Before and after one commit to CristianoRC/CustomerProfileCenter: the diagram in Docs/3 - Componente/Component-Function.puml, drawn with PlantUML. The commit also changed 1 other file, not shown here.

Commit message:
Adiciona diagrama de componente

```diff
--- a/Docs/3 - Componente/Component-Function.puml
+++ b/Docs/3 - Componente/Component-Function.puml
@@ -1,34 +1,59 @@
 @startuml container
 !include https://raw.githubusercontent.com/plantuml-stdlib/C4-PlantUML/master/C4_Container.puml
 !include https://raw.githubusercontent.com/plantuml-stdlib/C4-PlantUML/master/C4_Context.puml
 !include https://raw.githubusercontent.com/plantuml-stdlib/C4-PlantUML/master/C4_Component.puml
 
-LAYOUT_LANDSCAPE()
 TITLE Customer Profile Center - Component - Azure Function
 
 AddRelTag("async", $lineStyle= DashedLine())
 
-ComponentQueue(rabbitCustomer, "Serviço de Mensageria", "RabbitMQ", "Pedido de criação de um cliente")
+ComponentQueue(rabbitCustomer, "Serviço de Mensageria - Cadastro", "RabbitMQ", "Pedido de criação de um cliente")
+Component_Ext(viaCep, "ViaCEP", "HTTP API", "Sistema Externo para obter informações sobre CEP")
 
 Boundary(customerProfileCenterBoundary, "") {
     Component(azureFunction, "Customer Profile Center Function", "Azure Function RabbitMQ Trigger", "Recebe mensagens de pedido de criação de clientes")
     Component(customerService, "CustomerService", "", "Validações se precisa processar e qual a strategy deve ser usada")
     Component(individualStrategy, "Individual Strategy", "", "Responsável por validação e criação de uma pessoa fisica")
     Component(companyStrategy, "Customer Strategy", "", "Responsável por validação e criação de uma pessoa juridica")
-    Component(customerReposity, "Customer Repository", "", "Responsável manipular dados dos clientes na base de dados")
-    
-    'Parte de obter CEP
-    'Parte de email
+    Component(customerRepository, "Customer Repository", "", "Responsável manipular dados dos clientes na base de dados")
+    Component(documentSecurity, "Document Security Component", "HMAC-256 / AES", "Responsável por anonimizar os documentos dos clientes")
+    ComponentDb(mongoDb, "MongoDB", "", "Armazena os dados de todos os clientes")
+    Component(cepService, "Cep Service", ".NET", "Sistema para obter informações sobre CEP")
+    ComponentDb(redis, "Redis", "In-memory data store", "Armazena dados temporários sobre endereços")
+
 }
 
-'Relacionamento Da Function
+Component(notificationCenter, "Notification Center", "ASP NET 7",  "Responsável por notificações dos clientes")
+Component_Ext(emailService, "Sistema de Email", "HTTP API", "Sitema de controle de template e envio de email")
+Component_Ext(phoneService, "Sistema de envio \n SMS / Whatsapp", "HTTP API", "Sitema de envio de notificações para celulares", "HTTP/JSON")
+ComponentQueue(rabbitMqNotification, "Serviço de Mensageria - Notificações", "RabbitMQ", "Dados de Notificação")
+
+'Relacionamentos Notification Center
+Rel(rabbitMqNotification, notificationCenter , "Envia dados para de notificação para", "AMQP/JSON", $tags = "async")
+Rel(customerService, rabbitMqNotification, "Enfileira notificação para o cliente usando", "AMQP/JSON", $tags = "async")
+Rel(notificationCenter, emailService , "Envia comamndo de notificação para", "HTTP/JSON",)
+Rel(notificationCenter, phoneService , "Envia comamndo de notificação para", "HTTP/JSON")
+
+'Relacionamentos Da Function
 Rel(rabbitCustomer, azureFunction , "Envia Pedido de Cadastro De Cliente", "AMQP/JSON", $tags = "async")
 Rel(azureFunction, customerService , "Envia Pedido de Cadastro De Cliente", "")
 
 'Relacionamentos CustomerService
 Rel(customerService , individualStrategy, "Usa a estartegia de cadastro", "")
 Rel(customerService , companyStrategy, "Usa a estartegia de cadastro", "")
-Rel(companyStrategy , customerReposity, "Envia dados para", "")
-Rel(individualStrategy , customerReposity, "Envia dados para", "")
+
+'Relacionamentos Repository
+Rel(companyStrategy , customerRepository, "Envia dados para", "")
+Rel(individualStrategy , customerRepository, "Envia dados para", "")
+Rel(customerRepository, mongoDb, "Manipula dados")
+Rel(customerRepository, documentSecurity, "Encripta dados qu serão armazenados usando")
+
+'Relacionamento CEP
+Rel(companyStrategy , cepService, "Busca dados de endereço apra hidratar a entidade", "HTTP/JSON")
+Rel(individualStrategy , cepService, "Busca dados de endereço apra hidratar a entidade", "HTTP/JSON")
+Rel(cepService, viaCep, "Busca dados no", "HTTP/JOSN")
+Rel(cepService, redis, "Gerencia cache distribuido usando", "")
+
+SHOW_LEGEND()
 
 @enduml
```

■ THE PROBLEM ■
Lines in the data that hold "Busca" must be located and copied.

■ YOUR SOLUTION ■
+Rel(companyStrategy , cepService, "Busca dados de endereço apra hidratar a entidade", "HTTP/JSON")
+Rel(individualStrategy , cepService, "Busca dados de endereço apra hidratar a entidade", "HTTP/JSON")
+Rel(cepService, viaCep, "Busca dados no", "HTTP/JOSN")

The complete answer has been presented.